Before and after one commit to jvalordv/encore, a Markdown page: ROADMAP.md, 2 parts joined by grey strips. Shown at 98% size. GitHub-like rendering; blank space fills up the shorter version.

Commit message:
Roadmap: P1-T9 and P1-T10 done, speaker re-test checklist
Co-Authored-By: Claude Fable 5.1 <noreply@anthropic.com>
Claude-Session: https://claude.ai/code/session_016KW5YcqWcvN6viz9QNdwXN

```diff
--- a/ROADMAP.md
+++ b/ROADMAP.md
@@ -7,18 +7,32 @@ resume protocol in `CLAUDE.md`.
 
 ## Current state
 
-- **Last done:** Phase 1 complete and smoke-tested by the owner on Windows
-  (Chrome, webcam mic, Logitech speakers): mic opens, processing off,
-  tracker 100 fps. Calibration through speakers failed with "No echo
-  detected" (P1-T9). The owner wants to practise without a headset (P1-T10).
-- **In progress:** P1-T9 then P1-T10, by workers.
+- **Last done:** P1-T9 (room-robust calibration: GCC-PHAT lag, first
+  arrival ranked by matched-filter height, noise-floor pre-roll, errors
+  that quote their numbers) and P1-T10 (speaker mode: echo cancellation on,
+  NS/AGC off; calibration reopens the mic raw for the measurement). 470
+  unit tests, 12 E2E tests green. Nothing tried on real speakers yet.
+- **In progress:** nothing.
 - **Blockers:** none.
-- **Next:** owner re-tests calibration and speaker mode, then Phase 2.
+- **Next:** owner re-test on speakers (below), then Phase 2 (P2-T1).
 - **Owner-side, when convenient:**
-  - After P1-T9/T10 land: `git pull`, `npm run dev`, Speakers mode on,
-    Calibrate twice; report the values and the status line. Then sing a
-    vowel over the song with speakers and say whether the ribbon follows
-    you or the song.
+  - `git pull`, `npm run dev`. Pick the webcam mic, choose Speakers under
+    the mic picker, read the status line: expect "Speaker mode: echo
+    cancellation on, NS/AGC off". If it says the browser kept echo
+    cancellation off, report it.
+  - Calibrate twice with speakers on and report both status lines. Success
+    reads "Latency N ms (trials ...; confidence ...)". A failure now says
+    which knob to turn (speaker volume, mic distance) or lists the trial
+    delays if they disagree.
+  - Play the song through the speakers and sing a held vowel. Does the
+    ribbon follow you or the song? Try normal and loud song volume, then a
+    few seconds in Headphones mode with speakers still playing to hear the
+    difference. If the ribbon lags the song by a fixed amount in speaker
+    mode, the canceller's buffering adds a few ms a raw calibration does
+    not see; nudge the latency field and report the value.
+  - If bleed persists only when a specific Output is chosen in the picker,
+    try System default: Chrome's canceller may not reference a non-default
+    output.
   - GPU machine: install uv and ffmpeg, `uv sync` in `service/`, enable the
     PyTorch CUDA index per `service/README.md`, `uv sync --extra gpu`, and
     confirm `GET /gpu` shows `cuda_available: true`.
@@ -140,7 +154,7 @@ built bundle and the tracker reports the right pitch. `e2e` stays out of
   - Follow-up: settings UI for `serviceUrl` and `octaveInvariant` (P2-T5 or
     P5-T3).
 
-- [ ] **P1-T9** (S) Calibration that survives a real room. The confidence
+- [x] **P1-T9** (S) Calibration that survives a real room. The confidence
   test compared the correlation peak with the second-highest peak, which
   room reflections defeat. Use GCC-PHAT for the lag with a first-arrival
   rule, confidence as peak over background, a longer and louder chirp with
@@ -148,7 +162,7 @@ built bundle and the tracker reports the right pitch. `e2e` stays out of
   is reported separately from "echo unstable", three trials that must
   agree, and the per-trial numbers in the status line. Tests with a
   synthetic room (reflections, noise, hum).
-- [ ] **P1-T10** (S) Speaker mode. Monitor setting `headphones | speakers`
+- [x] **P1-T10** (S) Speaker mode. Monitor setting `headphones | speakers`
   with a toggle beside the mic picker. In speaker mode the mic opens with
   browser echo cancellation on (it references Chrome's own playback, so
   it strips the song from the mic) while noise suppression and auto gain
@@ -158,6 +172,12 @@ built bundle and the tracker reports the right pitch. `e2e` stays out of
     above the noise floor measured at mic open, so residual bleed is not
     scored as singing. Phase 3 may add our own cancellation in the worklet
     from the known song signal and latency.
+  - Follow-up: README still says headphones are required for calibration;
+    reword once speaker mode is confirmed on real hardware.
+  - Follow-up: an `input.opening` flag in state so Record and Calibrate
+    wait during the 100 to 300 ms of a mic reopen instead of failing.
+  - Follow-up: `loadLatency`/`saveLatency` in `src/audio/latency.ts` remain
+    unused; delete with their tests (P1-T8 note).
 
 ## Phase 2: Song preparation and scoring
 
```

-- What to work on --
Search the data for "echo" and list every line in which it occurs.

-- Exercise output --
-  tracker 100 fps. Calibration through speakers failed with "No echo
+  that quote their numbers) and P1-T10 (speaker mode: echo cancellation on,
+    the mic picker, read the status line: expect "Speaker mode: echo
+    cancellation on, NS/AGC off". If it says the browser kept echo
   is reported separately from "echo unstable", three trials that must
   browser echo cancellation on (it references Chrome's own playback, so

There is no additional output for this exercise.